As the officers behind MORE mentioned, law enforcement does not view homelessness as a crime and will not utilize jail as a method of vagrant removal, unless the law has been broken. Restaurant operators together with law enforcement can work to successfully resolve non-threatening situations by contacting 311, the number used for a nonemergency where there is no physical threat, no verbal threat, passive loitering, passive noncompliance and no signs of endangerment.
If an attempt to remove a vagrant results in a potentially dangerous or threatening situation Officers Frailey and Purcell urge operators to contact 911. An emergency situation may arise when the individual has become physically aggressive, a safety risk has occurred, the individual is threatening people, the individual is verbally aggressive or there is a medical issue present.
In communicating with a vagrant, consider verbal de-escalation. This tactic is used in an attempt to prevent a person from causing harm to themselves or others. To verbally de-escalate another person, you must communicate clearly. Both you and the other person must listen to each other. Disarming the individual with your words, depending upon the individual, can result in voluntary compliance, voluntary cooperation and voluntary collaboration.
Verbal De-escalation Tactics:
• Distracting the other person
• Re-focusing the other person on something positive
• Changing the subject
• Using humor (sparingly) to lighten the mood (be very careful with this!)
• Motivating the other person
• Empathizing with the other person
• Giving choices
• Setting limits
If verbal de-escalation does not solve the problem, the individual may begin to escalate the situation. Signs of this include unintelligible speech, flailing body gestures, yelling/loud arguing, being unreasonable and not following instructions.
Always remember communication is key: 80%-90% of communication is non-verbal. It is important to identify exactly what we are communicating with others non-verbally. You may be trying to de-escalate the situation by talking to the individual, but your body language may be showing a willingness to get physical. It is also important that we recognize and understand the non-verbal cues from another person who has the potential of escalating.
Facial expression and body language are 56% of daily communication. When people are angry, they sometimes do not “listen” to the words that are being said. Remember the difference between “hearing” and “listening.” People do “see” and react to what you are “saying” with your body language.
Be careful with the message you are sending:
• Finger pointing may seem accusing or threatening.
• Shoulder shrugging may seem uncaring or unknowing.
• Rigid walking may seem unyielding or challenging.

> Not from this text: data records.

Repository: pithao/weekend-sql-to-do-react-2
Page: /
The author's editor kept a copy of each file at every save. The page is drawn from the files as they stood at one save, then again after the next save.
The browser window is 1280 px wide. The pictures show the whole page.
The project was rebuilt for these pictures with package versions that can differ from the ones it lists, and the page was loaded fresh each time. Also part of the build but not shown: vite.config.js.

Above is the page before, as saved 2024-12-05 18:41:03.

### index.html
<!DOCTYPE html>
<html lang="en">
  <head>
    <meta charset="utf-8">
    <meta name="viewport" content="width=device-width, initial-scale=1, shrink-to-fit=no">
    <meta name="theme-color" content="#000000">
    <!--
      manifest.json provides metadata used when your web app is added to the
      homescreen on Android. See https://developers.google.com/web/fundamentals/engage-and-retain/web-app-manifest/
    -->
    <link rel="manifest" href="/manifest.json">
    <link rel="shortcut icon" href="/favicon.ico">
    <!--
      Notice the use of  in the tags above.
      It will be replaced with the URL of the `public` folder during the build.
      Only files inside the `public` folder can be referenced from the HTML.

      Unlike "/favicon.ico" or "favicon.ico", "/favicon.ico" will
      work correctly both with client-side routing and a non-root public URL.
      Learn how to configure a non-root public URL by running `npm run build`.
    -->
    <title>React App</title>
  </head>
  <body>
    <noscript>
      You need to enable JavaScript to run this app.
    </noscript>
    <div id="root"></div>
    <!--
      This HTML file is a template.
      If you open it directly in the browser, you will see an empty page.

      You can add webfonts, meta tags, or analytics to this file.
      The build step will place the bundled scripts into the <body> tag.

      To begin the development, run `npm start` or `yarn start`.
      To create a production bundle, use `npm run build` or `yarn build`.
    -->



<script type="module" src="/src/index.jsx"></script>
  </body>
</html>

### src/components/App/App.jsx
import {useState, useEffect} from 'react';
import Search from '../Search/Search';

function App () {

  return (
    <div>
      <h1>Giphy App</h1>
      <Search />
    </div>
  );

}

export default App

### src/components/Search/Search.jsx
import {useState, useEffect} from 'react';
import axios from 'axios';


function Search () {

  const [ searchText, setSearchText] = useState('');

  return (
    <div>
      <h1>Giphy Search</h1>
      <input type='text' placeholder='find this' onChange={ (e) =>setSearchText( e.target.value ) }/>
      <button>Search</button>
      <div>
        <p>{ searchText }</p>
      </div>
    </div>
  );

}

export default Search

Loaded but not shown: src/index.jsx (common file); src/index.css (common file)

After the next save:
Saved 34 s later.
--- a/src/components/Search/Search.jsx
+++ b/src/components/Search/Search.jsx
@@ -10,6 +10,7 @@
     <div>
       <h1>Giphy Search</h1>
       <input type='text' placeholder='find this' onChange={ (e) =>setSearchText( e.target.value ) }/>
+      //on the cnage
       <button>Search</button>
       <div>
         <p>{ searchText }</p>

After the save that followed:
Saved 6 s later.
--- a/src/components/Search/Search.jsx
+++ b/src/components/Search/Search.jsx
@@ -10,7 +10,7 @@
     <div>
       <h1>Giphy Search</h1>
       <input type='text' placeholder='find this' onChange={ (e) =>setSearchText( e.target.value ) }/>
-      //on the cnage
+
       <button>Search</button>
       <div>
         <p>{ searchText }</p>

• Jaw set with clenched teeth shows you are not open-minded or listening to their side of the story.
• A natural smile is good. A fake smile can aggravate the situation.
• Use slow and deliberate movements—quick actions may surprise or scare the other person.

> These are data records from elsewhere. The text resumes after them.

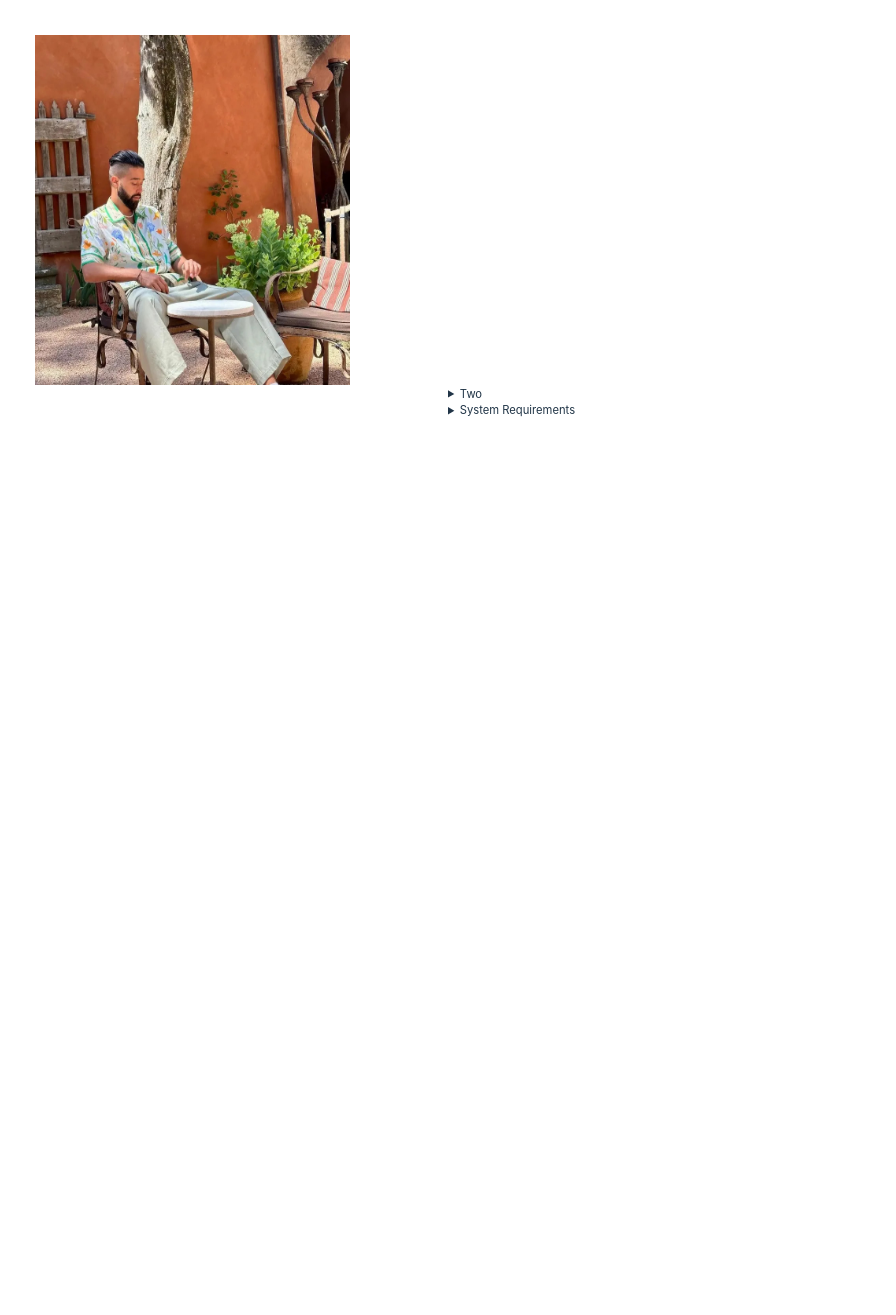
Repository: GavinPahal/my_app
Page: / (app in react/)
These files come from the project's save history. The page is drawn as it stood at one moment and after the next save; the edit follows.
The browser window is 1280 px wide. The pictures show the whole page, at 70% of full size.
The project was rebuilt for these pictures with package versions that can differ from the ones it lists, and the page was loaded fresh each time. Also part of the build but not shown: react/vite.config.js.

Above is the page before, as saved 2024-09-14 10:53:18.

After the next save:
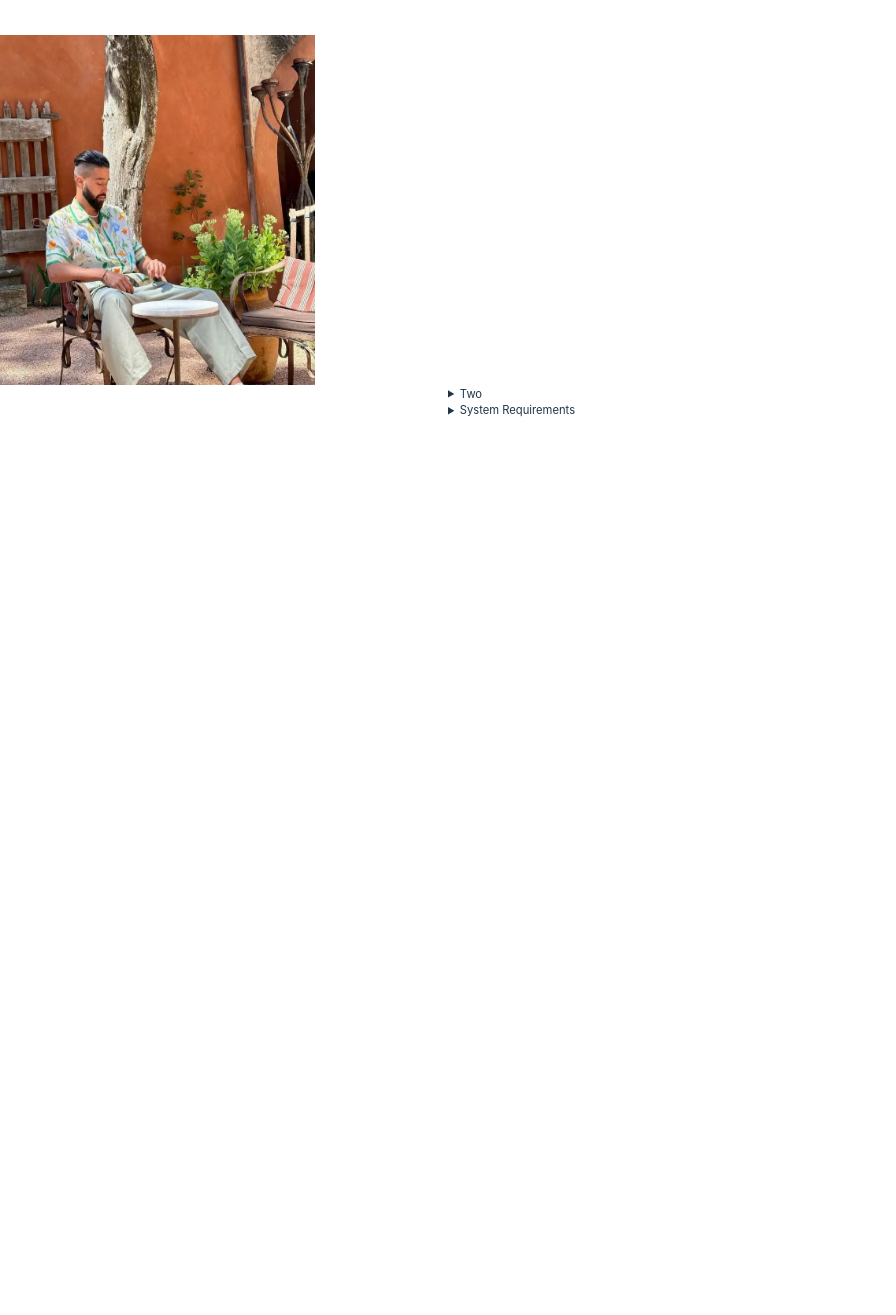
Saved 5 s later.
--- a/react/src/App.css
+++ b/react/src/App.css
@@ -1,6 +1,5 @@
 .image{
   display: flex;
-  padding-left: 50px;
   padding-top: 50px;
 }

As business owners and members of the community, we should remember that vagrants may or may not have chosen their lifestyle and could suffer from narcotics or alcohol abuse and may be mentally incapacitated. As we progress it is important to open the lines of communication within our organizations and align with the MORE team and our local law enforcement. The Nevada Restaurant Association is working with MORE and community leaders to help restaurants manage incidents and help homeless with services. Over time and increased cooperation, this unified relationship can raise awareness, assist in providing individuals the help they need and offer operators a safe and secure environment in their restaurants.

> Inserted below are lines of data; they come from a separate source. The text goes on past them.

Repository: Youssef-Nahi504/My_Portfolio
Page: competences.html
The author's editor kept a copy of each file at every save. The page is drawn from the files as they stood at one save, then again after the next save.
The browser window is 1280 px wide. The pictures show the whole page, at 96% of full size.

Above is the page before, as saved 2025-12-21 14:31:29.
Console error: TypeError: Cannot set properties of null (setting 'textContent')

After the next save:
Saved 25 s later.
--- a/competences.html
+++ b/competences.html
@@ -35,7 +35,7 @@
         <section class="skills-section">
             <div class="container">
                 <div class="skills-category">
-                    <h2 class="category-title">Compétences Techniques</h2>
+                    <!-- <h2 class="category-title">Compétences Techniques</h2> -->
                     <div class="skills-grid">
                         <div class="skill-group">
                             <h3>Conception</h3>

* To become more involved in your local community the Las Vegas Metropolitan Police Department opens its doors for a public forum with the police officers who patrol your neighborhood the first Tuesday of every month. This program is an excellent opportunity to get involved with your police department.